Girl, LEGO® Friends is not your Friend! Does LEGO® Construct Gender Stereotypes?

Rebecca Gutwald

In January 2014, seven-year-old Charlotte Benjamin wrote a letter to LEGO® in which she described a lack of LEGO options for girls. “I don’t like that there are more LEGO boy people and barely any LEGO girls. If there are girls,” Charlotte wrote, “all the girls did was sit at home, go to the beach, and shop, and they had no jobs, but the boys went on adventures, worked, saved people, and had jobs, even swam with sharks.” Charlotte was mainly referring to the LEGO Friends theme, which features female core characters and typically “girly” colors such as pink, red, and purple.1

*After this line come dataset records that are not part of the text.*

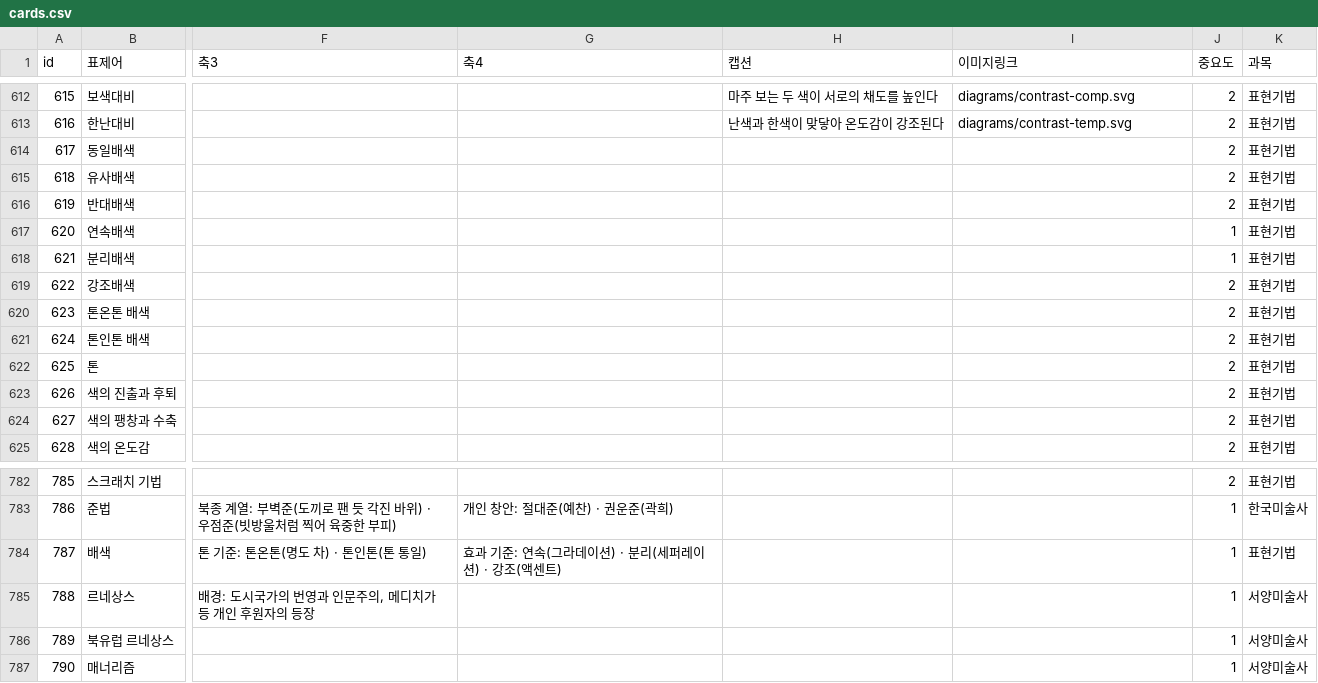
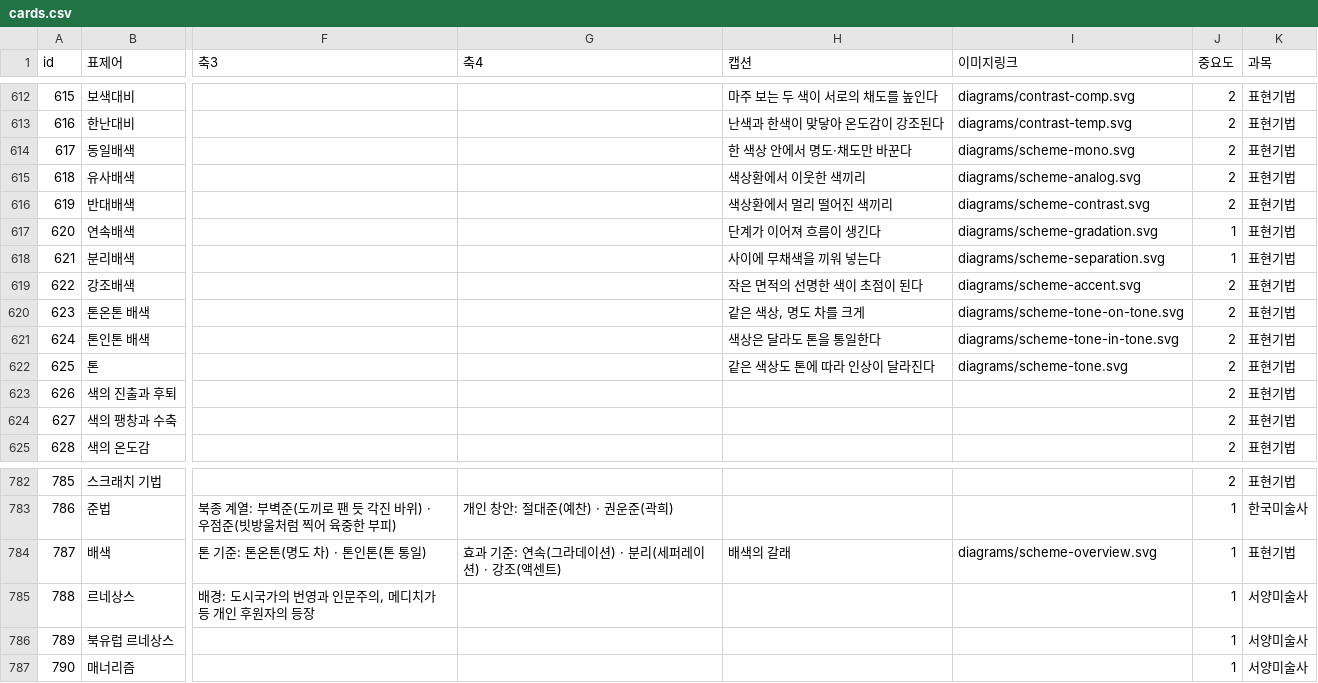
Before and after one commit to robotkiwi2/ArtFlashCard, a CSV file: data/cards.csv, drawn as a sheet; only a part is shown, gaps mark what is left out; the diff names each change by its address in the sheet, - before the commit and + after, or states it on an @@ line.

```diff
--- a/data/cards.csv
+++ b/data/cards.csv
-H614 (캡션): (empty)
+H614 (캡션): 한 색상 안에서 명도·채도만 바꾼다
-I614 (이미지링크): (empty)
+I614 (이미지링크): diagrams/scheme-mono.svg
-H615 (캡션): (empty)
+H615 (캡션): 색상환에서 이웃한 색끼리
-I615 (이미지링크): (empty)
+I615 (이미지링크): diagrams/scheme-analog.svg
-H616 (캡션): (empty)
+H616 (캡션): 색상환에서 멀리 떨어진 색끼리
-I616 (이미지링크): (empty)
+I616 (이미지링크): diagrams/scheme-contrast.svg
-H617 (캡션): (empty)
+H617 (캡션): 단계가 이어져 흐름이 생긴다
-I617 (이미지링크): (empty)
+I617 (이미지링크): diagrams/scheme-gradation.svg
-H618 (캡션): (empty)
+H618 (캡션): 사이에 무채색을 끼워 넣는다
-I618 (이미지링크): (empty)
+I618 (이미지링크): diagrams/scheme-separation.svg
-H619 (캡션): (empty)
+H619 (캡션): 작은 면적의 선명한 색이 초점이 된다
-I619 (이미지링크): (empty)
+I619 (이미지링크): diagrams/scheme-accent.svg
-H620 (캡션): (empty)
+H620 (캡션): 같은 색상, 명도 차를 크게
-I620 (이미지링크): (empty)
+I620 (이미지링크): diagrams/scheme-tone-on-tone.svg
-H621 (캡션): (empty)
+H621 (캡션): 색상은 달라도 톤을 통일한다
-I621 (이미지링크): (empty)
+I621 (이미지링크): diagrams/scheme-tone-in-tone.svg
-H622 (캡션): (empty)
+H622 (캡션): 같은 색상도 톤에 따라 인상이 달라진다
-I622 (이미지링크): (empty)
+I622 (이미지링크): diagrams/scheme-tone.svg
-H784 (캡션): (empty)
+H784 (캡션): 배색의 갈래
-I784 (이미지링크): (empty)
+I784 (이미지링크): diagrams/scheme-overview.svg
```
Also changed, not shown: 10 other files.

Charlotte’s letter has since gone viral. Many critics of the LEGO Friends theme have cited it in articles and blog posts about how this girls theme reinforces negative gender stereotypes. Yet many other young customers and their parents disagreed. In the comment sections of the websites where the letter was shared, some users remarked that Charlotte was overreacting and failed to notice that she can play with other toys. Other commenters flat out accused Charlotte’s parents of planting their ideas of gender equality in her head.

The argument went back and forth on web forums, in debates over whether LEGO is guilty of sexism or whether feminist advocates are just hysterical. By creating a seemingly innocuous new theme, LEGO suddenly found itself in the middle of a controversy about the equality of the sexes, which feminist philosophers and their critics have been discussing for years.

LEGO® and Philosophy: Constructing Reality Brick By Brick, First Edition. Edited by Roy T. Cook and Sondra Bacharach.

© 2017 John Wiley & Sons Ltd. Published 2017 by John Wiley & Sons Ltd.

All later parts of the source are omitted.